We are heartened by the introduction of the SCAR Act by Senator Brian A. Benjamin and Assemblyman Harvey Epstein that would implement a reporting mechanism to the Commissioner of the New York State Office of Children and Family Services (OCFS) of the following data by a child welfare agency with custody of immigrant minors separated from parents:
- The number of unaccompanied minors newly accepted into the authorized agency’s care,
- the number of unaccompanied minors released from the authorized agency’s care,
- the number of unaccompanied minors currently under the authorized agency’s care,
- the median and mean number of days unaccompanied minors have spent in the care of the authorized agency,
- the number of unaccompanied minors in the authorized agency’s care who were forcibly removed from the custody of their parents,
- the number of unaccompanied minors previously forcibly removed from the custody of their parents and placed in the authorized agency’s care that have been restored to the custody of their parents,
- the number of unaccompanied minors in the authorized agency’s care whose primary language is not English, including the number of minors speaking each language and the primary language spoken by such children; and
- any other information the commissioner deems necessary.
The data collected shall be made public in real-time and to government officials upon request.
The consequences for not adhering to this law include:
- Failure to report this information completely and accurately is punishable as filing a false instrument under the Penal Law.
- The Commissioner of OCFS may revoke the license of any authorized agency for failure to provide information.
This reporting mechanism would begin to allow New Yorkers to know exactly how many forcibly separated children we have within our state, how many have been reunited with their families, and the status of the children in general – we must make sure that all families are reunited.

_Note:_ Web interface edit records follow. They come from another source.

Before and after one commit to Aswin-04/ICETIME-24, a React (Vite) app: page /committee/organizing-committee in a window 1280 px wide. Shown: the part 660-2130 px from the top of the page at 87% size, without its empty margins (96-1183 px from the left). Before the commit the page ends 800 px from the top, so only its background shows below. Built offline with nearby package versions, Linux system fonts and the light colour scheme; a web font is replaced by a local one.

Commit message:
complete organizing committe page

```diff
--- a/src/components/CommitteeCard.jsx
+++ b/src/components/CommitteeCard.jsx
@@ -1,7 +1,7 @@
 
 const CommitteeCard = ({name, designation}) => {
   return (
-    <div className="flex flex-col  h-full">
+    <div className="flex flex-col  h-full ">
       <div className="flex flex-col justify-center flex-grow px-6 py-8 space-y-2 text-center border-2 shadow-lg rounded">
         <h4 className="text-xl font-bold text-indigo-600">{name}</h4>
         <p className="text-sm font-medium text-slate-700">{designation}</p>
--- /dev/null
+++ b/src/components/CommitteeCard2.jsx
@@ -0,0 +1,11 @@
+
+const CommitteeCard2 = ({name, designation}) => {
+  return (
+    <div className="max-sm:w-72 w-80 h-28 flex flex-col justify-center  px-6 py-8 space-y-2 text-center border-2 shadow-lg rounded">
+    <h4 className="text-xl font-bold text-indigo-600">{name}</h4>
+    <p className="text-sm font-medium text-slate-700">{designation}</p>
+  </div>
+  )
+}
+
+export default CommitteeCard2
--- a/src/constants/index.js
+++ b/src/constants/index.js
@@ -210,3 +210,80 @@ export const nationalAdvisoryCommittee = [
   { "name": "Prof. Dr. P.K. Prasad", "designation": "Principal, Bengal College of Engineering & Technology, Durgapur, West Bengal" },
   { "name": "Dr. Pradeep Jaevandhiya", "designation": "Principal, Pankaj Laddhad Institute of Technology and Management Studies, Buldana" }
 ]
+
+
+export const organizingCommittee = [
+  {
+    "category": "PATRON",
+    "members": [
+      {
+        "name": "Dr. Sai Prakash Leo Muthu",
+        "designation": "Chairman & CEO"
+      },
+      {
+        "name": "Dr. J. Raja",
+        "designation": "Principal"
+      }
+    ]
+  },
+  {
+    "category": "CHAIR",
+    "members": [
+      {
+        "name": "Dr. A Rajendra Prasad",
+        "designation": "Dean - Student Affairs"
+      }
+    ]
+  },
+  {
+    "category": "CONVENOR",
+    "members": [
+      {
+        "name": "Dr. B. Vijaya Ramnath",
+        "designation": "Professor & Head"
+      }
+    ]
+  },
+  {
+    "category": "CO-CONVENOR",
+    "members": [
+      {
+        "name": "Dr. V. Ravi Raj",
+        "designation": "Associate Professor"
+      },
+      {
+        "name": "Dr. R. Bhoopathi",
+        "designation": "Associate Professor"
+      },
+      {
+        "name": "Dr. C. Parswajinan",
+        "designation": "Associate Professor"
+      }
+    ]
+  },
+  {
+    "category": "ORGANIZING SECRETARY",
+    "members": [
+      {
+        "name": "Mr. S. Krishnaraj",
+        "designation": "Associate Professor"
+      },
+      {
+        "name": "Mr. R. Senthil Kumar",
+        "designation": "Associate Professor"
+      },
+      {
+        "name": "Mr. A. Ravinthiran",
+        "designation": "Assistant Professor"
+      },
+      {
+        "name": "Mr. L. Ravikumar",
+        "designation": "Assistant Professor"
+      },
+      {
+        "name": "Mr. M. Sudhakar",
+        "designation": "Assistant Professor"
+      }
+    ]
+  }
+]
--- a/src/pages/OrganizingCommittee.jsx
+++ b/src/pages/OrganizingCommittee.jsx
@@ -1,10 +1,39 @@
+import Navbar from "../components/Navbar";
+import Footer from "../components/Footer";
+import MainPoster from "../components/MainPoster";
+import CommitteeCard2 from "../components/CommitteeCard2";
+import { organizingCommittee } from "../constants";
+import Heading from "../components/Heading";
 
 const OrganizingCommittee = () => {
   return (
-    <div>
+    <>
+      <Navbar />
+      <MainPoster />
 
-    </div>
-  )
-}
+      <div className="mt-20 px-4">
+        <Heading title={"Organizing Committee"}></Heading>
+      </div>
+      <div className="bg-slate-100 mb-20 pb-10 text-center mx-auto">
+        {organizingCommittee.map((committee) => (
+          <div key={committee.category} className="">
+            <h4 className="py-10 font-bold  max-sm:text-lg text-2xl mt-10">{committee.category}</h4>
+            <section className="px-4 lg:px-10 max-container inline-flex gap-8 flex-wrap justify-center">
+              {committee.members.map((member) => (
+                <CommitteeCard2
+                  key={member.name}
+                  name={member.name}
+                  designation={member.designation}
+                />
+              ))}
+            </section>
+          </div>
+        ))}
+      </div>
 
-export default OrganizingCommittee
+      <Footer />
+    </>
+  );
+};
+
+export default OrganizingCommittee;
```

Family separation under these circumstances is a trauma that no child or parent should have to endure. No family in need should be forcibly separated under these conditions.
“A nation that does not stand for its children will not stand tall in the 21st century world or before God.” ~Marian Wright Edelman, Founder and President of the Children’s Defense Fund
Each week we hear new reports of how this government-sanctioned trauma is exacting immediate, lifelong harm to our most vulnerable population, our children. Recently, it was reported that a migrant toddler who was separated from her family as part of President Trump’s “zero tolerance” border policy died shortly after being released from a detention center. It is believed that the child died as a result of negligent care and a respiratory illness she contracted from one of the other children in the detention center.
These migrant children deserve better. They deserve the protection, support, care and love that we give our own children. If we are to be a strong state, nation and world, we must stand up for, protect and love all children as we would our own.
We all -- including government, business and community leaders -- have a moral duty to ensure that all human life is valued and respected. Ensuring that we #EndFamilySeparation is part of meeting that moral duty.
You have used the power of the governorship to fight back against Trump’s various inhumane policies. We now ask that you add to that effort by taking immediate action to help New York pass the SCAR Act, which will help these children and families begin to heal their government-inflicted wounds and scars.
We are counting on you to make sure that New York passes the SCAR Act and demonstrate national leadership on this issue to serve as a model to states throughout the country. It’s the right thing to do—and it is our moral obligation.
We need you to get it done.